It was an ugly shooting display from Ukraine in the first half the opening game of Group C at the 2014 FIBA World Cup of Basketball but their D stood strong before the calvary arrived as they defeated Dominican Republic in Bilbao. Emmet Ryan reports from the scene.
This wasn’t a pretty game of basketball that was essentially saved from being a slugfest by three minutes or so of utter dominance by Ukraine early the second half.
Oleksander Lypovy took the honours of scoring Ukraine’s first ever points in a World Cup match with an early three, Pooh Jeter quickly followed up with another and he signalled his intent with a turn to the small but vocal group of Ukrainian supporters. The nerves on both sides was obvious. Sloppy passes, lax steps out of bounds, and needles fouls. Jeter however was calm as they come, driving through the lane midway through the frame for a powerful lay-up. Victor Liz responded in similar fashion, taking a bump but making a bucket. Turnovers were frequent, most of them unforced, and Ukraine suffered the worst of it. Juan Coronado gave the Dominican Republic their first lead of the game off a quick steal but no-one was going to open this game up in the opening 10 minutes. Orlando Sanchez ensured they kept that lead going into Q2 with a jumper on the buzzer to make it 13-12 to Dominican Republic at the end of the first.

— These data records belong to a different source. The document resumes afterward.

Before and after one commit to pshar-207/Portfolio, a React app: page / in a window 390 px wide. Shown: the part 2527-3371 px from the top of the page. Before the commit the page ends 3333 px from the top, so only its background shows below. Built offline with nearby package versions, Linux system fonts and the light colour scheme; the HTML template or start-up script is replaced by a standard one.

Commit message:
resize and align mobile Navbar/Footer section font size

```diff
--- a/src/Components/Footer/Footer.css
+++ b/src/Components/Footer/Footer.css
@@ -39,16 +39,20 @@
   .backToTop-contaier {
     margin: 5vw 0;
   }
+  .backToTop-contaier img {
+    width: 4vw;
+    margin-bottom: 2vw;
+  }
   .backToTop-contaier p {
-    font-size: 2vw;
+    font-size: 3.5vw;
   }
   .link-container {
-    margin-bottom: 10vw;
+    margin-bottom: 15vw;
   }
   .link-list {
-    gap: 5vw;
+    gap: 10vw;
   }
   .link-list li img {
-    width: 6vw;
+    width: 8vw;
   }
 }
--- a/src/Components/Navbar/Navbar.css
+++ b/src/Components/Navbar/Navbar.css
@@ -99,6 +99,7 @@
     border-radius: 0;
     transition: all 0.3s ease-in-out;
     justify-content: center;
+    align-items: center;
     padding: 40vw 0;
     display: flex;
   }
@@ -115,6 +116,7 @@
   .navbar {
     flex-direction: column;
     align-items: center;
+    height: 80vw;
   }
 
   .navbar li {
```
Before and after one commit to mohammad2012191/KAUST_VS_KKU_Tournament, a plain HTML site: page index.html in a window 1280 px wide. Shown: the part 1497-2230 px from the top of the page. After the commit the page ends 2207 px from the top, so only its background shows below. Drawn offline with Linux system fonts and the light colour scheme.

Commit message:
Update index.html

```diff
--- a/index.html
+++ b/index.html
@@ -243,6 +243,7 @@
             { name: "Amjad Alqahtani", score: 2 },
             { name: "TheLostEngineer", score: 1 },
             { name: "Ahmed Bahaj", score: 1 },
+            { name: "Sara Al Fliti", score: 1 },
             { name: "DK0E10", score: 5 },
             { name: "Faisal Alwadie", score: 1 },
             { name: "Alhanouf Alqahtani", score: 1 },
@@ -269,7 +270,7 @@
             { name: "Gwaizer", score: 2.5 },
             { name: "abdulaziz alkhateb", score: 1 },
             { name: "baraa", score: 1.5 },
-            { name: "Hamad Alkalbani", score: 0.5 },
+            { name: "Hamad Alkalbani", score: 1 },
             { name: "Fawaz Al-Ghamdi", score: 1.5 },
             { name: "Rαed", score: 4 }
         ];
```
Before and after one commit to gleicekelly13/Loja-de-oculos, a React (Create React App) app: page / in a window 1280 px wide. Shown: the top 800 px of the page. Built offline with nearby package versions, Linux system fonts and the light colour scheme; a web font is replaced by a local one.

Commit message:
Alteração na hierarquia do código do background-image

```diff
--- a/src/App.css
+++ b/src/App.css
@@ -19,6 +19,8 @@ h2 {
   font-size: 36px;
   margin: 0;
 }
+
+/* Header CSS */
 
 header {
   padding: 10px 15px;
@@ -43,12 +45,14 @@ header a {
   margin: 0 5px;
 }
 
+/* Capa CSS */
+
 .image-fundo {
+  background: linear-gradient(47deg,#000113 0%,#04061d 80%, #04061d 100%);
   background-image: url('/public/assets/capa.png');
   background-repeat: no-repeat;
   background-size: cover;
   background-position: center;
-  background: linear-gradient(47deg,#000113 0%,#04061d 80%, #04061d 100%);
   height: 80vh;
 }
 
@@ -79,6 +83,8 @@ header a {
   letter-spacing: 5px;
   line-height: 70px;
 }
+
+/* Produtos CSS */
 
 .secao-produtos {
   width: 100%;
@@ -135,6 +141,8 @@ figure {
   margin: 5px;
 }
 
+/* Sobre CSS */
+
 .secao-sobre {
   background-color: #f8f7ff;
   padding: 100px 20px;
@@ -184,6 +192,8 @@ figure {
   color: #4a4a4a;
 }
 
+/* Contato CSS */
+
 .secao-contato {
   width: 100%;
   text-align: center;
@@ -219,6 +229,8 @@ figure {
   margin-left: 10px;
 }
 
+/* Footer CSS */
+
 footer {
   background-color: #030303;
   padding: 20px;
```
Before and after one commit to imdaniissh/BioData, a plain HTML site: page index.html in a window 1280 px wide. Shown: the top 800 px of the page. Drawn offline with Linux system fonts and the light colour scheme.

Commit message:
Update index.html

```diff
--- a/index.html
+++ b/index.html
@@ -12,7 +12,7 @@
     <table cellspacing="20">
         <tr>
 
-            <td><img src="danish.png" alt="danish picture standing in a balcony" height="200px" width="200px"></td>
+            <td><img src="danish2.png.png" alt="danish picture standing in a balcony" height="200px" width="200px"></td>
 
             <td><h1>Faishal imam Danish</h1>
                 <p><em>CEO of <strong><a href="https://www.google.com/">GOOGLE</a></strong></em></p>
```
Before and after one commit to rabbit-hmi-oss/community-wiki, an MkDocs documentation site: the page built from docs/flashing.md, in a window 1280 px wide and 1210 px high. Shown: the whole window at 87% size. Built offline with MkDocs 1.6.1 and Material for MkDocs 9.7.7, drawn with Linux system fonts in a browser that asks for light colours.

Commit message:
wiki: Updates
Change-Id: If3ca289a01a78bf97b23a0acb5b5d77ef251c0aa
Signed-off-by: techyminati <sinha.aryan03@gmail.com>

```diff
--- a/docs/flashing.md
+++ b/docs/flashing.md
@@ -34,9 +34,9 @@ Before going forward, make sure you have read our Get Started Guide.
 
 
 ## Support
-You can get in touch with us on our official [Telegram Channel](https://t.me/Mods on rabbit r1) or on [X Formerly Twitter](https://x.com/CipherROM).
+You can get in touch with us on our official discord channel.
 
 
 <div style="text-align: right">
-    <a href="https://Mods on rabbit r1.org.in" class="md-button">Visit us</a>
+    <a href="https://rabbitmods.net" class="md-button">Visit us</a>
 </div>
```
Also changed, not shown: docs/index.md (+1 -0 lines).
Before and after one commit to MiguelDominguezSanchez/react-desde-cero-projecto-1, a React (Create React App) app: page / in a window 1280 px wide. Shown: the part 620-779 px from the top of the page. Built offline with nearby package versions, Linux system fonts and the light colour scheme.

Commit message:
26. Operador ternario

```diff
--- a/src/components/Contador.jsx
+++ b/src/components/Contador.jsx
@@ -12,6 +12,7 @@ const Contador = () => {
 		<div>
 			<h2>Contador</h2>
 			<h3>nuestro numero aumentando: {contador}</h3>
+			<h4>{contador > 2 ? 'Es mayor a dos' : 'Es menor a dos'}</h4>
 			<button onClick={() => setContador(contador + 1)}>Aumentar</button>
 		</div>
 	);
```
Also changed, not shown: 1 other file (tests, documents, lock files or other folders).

Size however was starting to look like a big factor. The Dominicans were giving up fouls all over in the face of Ukraine’s muscle and the worry had to be whether they could keep up with their bulkier opponents. Slava Kravstov, who drew a foul off a robotic dunk attempt late in the first, looked far more fluid making a lay-up to put Ukraine back on top. The Dominicans by contrast were having to work hard for every shot. Orlando Sanchez pulled off a fantastic round the house lay-up while Jack Martinez hit a fadeaway that floored him to make the highlight reel but it was these kinds of move this team needed just to get work done inside. Defensively the Ukrainians were taking charge, all they needed to do was start making buckets more consistently, making 10 of 26 in the first half. Offensively they were a mess. Creating wasn’t the problem, Ukraine could make open shots but there was a hurried element to their game and Dominican Republic was able to stay alive on the scraps it was being served up the other end. A pair of Francisco Garcia threes got the crowd going. That Ukrainian D however wasn’t going to give up much more. Mike Fratello’s team had done enough to go in level 27-27 at the half.
It was a forgettable opening 20 minutes to the World Cup for both sides. The chance to hit the reset button was welcome and it was Ukraine who looked fresher upon the start of the second half, moving into a quick 11 point lead on the back of threes from Sergii Glady, Maxim Korninenko and Jeter. Orlando Antigua had to call time out barely two minutes after the resumption. Glady pushed Ukraine 41-27 in front with another three as the D kept on ticking. The Dominicans finally got their offence in the game midway through the quarter to cut the lead to 7 but that Ukrainian muscle was wearing them down. For every shot they made, the Dominican Republic seemed to give up a foul as Ukraine kept them at arm’s reach. At the end of the third, Ukraine led 48-40 and looked on course for the first win of the tournament in Group C.
Kravstov restored the double digit lead to open the final frame. Having made their surge to start the half, Ukraine just needed to keep the scoreboard ticking over and let their defence take care of business at the other end. Dominican Republic, shooting 17 of 47 going into the last 10 minutes, had been through the wars and looked ready to rest up and prepare for Sunday. Fratello, who had stationary for the bulk of the game finally got animated as it hit the business end of proceedings. Having fixed all their ills at the half, Ukraine’s head coach didn’t want to let up down the stretch. Garcia and Edgar Sosa tried to rally the Dominican offence but the same problems kept plaguing them. With too much work required to make a shot, they were wearing low on energy and forced to foul or give up a quick score.
The result was expected but the nerves of both sides kept it in doubt for a while. This Ukraine team hasn’t been in a situation where it was favoured to win game at a major tournament all that often before. Having rode that underdog card all the way here, they survived their first test as favourites. One more win and they will almost certainly progress to the next round. Tomorrow they get their shot at Finland, where despite being favourites they will be more comfortable in front of a partisan crowd for their opponents.